Every line with the word "minutes" in it should be extracted from the data that follows.
===== Study material
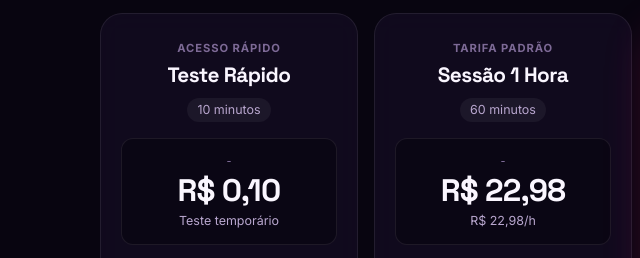
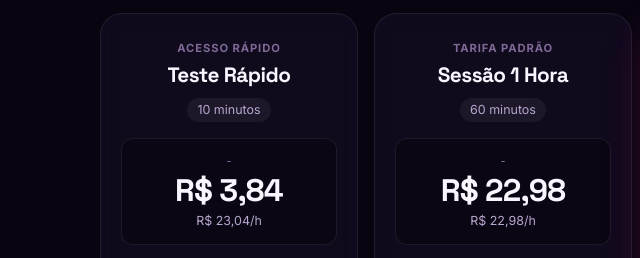
Before and after one commit to Arkad528/lan-house-gta-6, a website: page public/index.html in a window 1280 px wide. Shown: the part 1008-1266 px from the top of the page, 0-640 px from the left. Drawn offline with Linux system fonts and the light colour scheme; no server answers.

Commit message:
chore: restore Teste Rapido (10 min) back to normal price (R$ 3.84 PIX / R$ 3.80 net)

```diff
--- a/public/app.js
+++ b/public/app.js
@@ -5,7 +5,7 @@
   const $$ = (sel) => document.querySelectorAll(sel);
 
   const PKG = {
-    trial_10m: { name: 'Teste Rápido (10 min)', short: '10 min', minutes: 10, bonus: 0, price: 0.1 },
+    trial_10m: { name: 'Teste Rápido (10 min)', short: '10 min', minutes: 10, bonus: 0, price: 3.8 },
     hour_1h: { name: 'Sessão 1 Hora', short: '1 hora', minutes: 60, bonus: 0, price: 22.75 },
     combo_2h: { name: 'Combo Heist Leonida (2h15)', short: '2h15', minutes: 120, bonus: 15, price: 44.9 },
     pass_4h: { name: 'Passaporte Madrugada (5h)', short: '5 horas', minutes: 240, bonus: 60, price: 86.9 }
--- a/public/index.html
+++ b/public/index.html
@@ -90,8 +90,8 @@
           </div>
           <div class="plan-price">
             <span class="plan-old">&nbsp;</span>
-            <span class="plan-amount" data-price="trial_10m">R$ 0,10</span>
-            <span class="plan-rate">Teste temporário</span>
+            <span class="plan-amount" data-price="trial_10m">R$ 3,84</span>
+            <span class="plan-rate">R$ 23,04/h</span>
           </div>
           <ul class="plan-features">
             <li>10 minutos de controle ao vivo</li>
--- a/server.js
+++ b/server.js
@@ -118,7 +118,7 @@ const packagesConfig = {
   npFeeRate: 0.005,  // 0,5% taxa NOWPayments embutida no preço Crypto
   usdtRateBRL: 5.0,
   packages: {
-    trial_10m: { id: 'trial_10m', name: 'Teste Rápido (10 min)', minutes: 10, bonusMinutes: 0, priceBRL: 0.1 },
+    trial_10m: { id: 'trial_10m', name: 'Teste Rápido (10 min)', minutes: 10, bonusMinutes: 0, priceBRL: 3.8 },
     hour_1h: { id: 'hour_1h', name: 'Sessão 1 Hora', minutes: 60, bonusMinutes: 0, priceBRL: 22.75 },
     combo_2h: { id: 'combo_2h', name: 'Combo Heist Leonida (2h15)', minutes: 120, bonusMinutes: 15, priceBRL: 44.9 },
     pass_4h: { id: 'pass_4h', name: 'Passaporte Madrugada (5h)', minutes: 240, bonusMinutes: 60, priceBRL: 86.9 }
```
==========
Problem solution →
-    trial_10m: { name: 'Teste Rápido (10 min)', short: '10 min', minutes: 10, bonus: 0, price: 0.1 },
+    trial_10m: { name: 'Teste Rápido (10 min)', short: '10 min', minutes: 10, bonus: 0, price: 3.8 },
     hour_1h: { name: 'Sessão 1 Hora', short: '1 hora', minutes: 60, bonus: 0, price: 22.75 },
     combo_2h: { name: 'Combo Heist Leonida (2h15)', short: '2h15', minutes: 120, bonus: 15, price: 44.9 },
     pass_4h: { name: 'Passaporte Madrugada (5h)', short: '5 horas', minutes: 240, bonus: 60, price: 86.9 }
-    trial_10m: { id: 'trial_10m', name: 'Teste Rápido (10 min)', minutes: 10, bonusMinutes: 0, priceBRL: 0.1 },
+    trial_10m: { id: 'trial_10m', name: 'Teste Rápido (10 min)', minutes: 10, bonusMinutes: 0, priceBRL: 3.8 },
     hour_1h: { id: 'hour_1h', name: 'Sessão 1 Hora', minutes: 60, bonusMinutes: 0, priceBRL: 22.75 },
     combo_2h: { id: 'combo_2h', name: 'Combo Heist Leonida (2h15)', minutes: 120, bonusMinutes: 15, priceBRL: 44.9 },
     pass_4h: { id: 'pass_4h', name: 'Passaporte Madrugada (5h)', minutes: 240, bonusMinutes: 60, priceBRL: 86.9 }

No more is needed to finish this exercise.